Structured diff data:
-- Opening Marker --
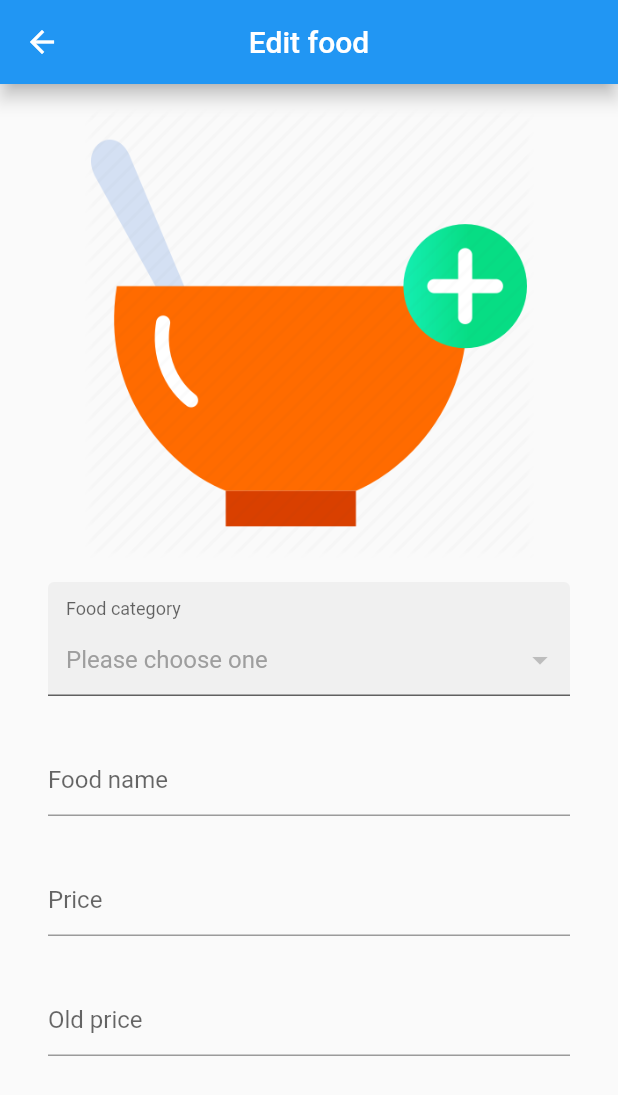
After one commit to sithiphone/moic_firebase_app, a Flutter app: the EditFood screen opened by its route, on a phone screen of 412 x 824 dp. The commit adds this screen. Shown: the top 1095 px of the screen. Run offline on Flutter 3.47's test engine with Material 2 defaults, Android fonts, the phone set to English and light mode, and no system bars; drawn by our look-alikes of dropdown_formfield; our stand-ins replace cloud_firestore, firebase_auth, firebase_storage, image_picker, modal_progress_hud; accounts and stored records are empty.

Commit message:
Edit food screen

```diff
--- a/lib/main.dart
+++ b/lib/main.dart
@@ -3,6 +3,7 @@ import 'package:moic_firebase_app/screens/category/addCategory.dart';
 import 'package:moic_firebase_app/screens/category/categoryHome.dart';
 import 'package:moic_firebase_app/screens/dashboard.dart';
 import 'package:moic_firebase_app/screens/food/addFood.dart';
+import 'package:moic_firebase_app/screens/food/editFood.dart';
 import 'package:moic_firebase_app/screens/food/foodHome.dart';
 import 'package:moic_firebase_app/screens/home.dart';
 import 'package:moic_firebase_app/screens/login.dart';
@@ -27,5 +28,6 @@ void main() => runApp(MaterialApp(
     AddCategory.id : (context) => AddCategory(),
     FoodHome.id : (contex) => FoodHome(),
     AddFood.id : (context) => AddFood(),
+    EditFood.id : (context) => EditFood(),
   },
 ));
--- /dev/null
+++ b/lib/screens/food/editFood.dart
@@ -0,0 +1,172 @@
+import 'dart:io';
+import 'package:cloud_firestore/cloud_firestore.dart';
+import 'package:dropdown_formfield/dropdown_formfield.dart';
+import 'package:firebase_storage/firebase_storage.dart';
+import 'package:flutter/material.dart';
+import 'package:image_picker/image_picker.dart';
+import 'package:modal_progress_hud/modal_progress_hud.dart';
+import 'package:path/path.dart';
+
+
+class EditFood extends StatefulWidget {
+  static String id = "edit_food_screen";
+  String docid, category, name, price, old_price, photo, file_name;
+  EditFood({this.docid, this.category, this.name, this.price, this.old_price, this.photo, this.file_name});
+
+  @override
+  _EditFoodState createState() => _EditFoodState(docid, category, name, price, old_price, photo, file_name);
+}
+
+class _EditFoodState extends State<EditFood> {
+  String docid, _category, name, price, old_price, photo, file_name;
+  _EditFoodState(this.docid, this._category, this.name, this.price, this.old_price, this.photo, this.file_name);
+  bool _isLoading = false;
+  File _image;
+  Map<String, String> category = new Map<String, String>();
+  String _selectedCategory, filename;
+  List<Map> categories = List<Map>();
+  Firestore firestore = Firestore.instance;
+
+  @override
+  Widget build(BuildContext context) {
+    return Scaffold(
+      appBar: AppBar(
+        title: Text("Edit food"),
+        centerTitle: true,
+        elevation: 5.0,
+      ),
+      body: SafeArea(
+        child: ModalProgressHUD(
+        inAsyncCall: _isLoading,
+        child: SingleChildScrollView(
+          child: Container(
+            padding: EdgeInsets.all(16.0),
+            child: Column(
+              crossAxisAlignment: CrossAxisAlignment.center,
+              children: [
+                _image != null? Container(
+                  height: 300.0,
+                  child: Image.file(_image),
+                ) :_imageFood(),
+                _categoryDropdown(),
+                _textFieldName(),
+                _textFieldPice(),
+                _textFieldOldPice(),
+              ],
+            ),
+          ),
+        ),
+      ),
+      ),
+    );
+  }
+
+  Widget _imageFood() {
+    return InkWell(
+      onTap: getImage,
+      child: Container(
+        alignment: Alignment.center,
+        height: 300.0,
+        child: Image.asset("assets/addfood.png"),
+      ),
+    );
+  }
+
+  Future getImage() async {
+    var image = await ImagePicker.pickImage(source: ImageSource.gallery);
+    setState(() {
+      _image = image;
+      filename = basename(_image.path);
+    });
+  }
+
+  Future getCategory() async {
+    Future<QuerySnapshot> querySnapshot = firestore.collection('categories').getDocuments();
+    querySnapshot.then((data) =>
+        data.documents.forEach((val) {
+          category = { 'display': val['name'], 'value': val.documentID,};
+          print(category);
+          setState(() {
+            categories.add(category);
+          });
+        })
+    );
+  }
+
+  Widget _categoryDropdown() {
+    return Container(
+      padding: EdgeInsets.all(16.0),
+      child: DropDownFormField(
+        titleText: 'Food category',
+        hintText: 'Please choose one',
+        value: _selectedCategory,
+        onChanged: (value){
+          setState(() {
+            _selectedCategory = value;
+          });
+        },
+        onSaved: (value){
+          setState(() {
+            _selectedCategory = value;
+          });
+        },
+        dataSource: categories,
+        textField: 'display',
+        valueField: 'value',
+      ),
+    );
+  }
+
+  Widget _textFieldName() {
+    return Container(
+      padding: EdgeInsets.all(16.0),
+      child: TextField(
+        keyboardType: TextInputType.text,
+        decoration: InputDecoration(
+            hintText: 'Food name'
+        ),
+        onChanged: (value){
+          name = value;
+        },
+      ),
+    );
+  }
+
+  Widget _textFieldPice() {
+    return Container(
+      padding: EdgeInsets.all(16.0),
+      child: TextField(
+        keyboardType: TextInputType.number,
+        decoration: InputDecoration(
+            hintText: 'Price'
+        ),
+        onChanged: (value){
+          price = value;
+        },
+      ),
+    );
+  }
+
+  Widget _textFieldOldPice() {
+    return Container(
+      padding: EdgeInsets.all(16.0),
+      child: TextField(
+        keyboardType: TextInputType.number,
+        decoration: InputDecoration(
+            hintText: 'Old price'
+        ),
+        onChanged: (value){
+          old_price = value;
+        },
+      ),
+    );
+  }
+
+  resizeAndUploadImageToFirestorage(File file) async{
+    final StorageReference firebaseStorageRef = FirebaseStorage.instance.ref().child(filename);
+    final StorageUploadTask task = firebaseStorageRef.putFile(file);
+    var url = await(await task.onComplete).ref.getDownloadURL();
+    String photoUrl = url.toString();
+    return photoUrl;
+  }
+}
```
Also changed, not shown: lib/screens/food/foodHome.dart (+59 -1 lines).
-- Closing Marker --
Copy every entry word for word, but omit the pictures.

After one commit to sithiphone/moic_firebase_app, a Flutter app: the EditFood screen opened by its route, on a phone screen of 412 x 824 dp. The commit adds this screen. Shown: the top 1095 px of the screen. Run offline on Flutter 3.47's test engine with Material 2 defaults, Android fonts, the phone set to English and light mode, and no system bars; drawn by our look-alikes of dropdown_formfield; our stand-ins replace cloud_firestore, firebase_auth, firebase_storage, image_picker, modal_progress_hud; accounts and stored records are empty.

Commit message:
Edit food screen

```diff
--- a/lib/main.dart
+++ b/lib/main.dart
@@ -3,6 +3,7 @@ import 'package:moic_firebase_app/screens/category/addCategory.dart';
 import 'package:moic_firebase_app/screens/category/categoryHome.dart';
 import 'package:moic_firebase_app/screens/dashboard.dart';
 import 'package:moic_firebase_app/screens/food/addFood.dart';
+import 'package:moic_firebase_app/screens/food/editFood.dart';
 import 'package:moic_firebase_app/screens/food/foodHome.dart';
 import 'package:moic_firebase_app/screens/home.dart';
 import 'package:moic_firebase_app/screens/login.dart';
@@ -27,5 +28,6 @@ void main() => runApp(MaterialApp(
     AddCategory.id : (context) => AddCategory(),
     FoodHome.id : (contex) => FoodHome(),
     AddFood.id : (context) => AddFood(),
+    EditFood.id : (context) => EditFood(),
   },
 ));
--- /dev/null
+++ b/lib/screens/food/editFood.dart
@@ -0,0 +1,172 @@
+import 'dart:io';
+import 'package:cloud_firestore/cloud_firestore.dart';
+import 'package:dropdown_formfield/dropdown_formfield.dart';
+import 'package:firebase_storage/firebase_storage.dart';
+import 'package:flutter/material.dart';
+import 'package:image_picker/image_picker.dart';
+import 'package:modal_progress_hud/modal_progress_hud.dart';
+import 'package:path/path.dart';
+
+
+class EditFood extends StatefulWidget {
+  static String id = "edit_food_screen";
+  String docid, category, name, price, old_price, photo, file_name;
+  EditFood({this.docid, this.category, this.name, this.price, this.old_price, this.photo, this.file_name});
+
+  @override
+  _EditFoodState createState() => _EditFoodState(docid, category, name, price, old_price, photo, file_name);
+}
+
+class _EditFoodState extends State<EditFood> {
+  String docid, _category, name, price, old_price, photo, file_name;
+  _EditFoodState(this.docid, this._category, this.name, this.price, this.old_price, this.photo, this.file_name);
+  bool _isLoading = false;
+  File _image;
+  Map<String, String> category = new Map<String, String>();
+  String _selectedCategory, filename;
+  List<Map> categories = List<Map>();
+  Firestore firestore = Firestore.instance;
+
+  @override
+  Widget build(BuildContext context) {
+    return Scaffold(
+      appBar: AppBar(
+        title: Text("Edit food"),
+        centerTitle: true,
+        elevation: 5.0,
+      ),
+      body: SafeArea(
+        child: ModalProgressHUD(
+        inAsyncCall: _isLoading,
+        child: SingleChildScrollView(
+          child: Container(
+            padding: EdgeInsets.all(16.0),
+            child: Column(
+              crossAxisAlignment: CrossAxisAlignment.center,
+              children: [
+                _image != null? Container(
+                  height: 300.0,
+                  child: Image.file(_image),
+                ) :_imageFood(),
+                _categoryDropdown(),
+                _textFieldName(),
+                _textFieldPice(),
+                _textFieldOldPice(),
+              ],
+            ),
+          ),
+        ),
+      ),
+      ),
+    );
+  }
+
+  Widget _imageFood() {
+    return InkWell(
+      onTap: getImage,
+      child: Container(
+        alignment: Alignment.center,
+        height: 300.0,
+        child: Image.asset("assets/addfood.png"),
+      ),
+    );
+  }
+
+  Future getImage() async {
+    var image = await ImagePicker.pickImage(source: ImageSource.gallery);
+    setState(() {
+      _image = image;
+      filename = basename(_image.path);
+    });
+  }
+
+  Future getCategory() async {
+    Future<QuerySnapshot> querySnapshot = firestore.collection('categories').getDocuments();
+    querySnapshot.then((data) =>
+        data.documents.forEach((val) {
+          category = { 'display': val['name'], 'value': val.documentID,};
+          print(category);
+          setState(() {
+            categories.add(category);
+          });
+        })
+    );
+  }
+
+  Widget _categoryDropdown() {
+    return Container(
+      padding: EdgeInsets.all(16.0),
+      child: DropDownFormField(
+        titleText: 'Food category',
+        hintText: 'Please choose one',
+        value: _selectedCategory,
+        onChanged: (value){
+          setState(() {
+            _selectedCategory = value;
+          });
+        },
+        onSaved: (value){
+          setState(() {
+            _selectedCategory = value;
+          });
+        },
+        dataSource: categories,
+        textField: 'display',
+        valueField: 'value',
+      ),
+    );
+  }
+
+  Widget _textFieldName() {
+    return Container(
+      padding: EdgeInsets.all(16.0),
+      child: TextField(
+        keyboardType: TextInputType.text,
+        decoration: InputDecoration(
+            hintText: 'Food name'
+        ),
+        onChanged: (value){
+          name = value;
+        },
+      ),
+    );
+  }
+
+  Widget _textFieldPice() {
+    return Container(
+      padding: EdgeInsets.all(16.0),
+      child: TextField(
+        keyboardType: TextInputType.number,
+        decoration: InputDecoration(
+            hintText: 'Price'
+        ),
+        onChanged: (value){
+          price = value;
+        },
+      ),
+    );
+  }
+
+  Widget _textFieldOldPice() {
+    return Container(
+      padding: EdgeInsets.all(16.0),
+      child: TextField(
+        keyboardType: TextInputType.number,
+        decoration: InputDecoration(
+            hintText: 'Old price'
+        ),
+        onChanged: (value){
+          old_price = value;
+        },
+      ),
+    );
+  }
+
+  resizeAndUploadImageToFirestorage(File file) async{
+    final StorageReference firebaseStorageRef = FirebaseStorage.instance.ref().child(filename);
+    final StorageUploadTask task = firebaseStorageRef.putFile(file);
+    var url = await(await task.onComplete).ref.getDownloadURL();
+    String photoUrl = url.toString();
+    return photoUrl;
+  }
+}
```
Also changed, not shown: lib/screens/food/foodHome.dart (+59 -1 lines).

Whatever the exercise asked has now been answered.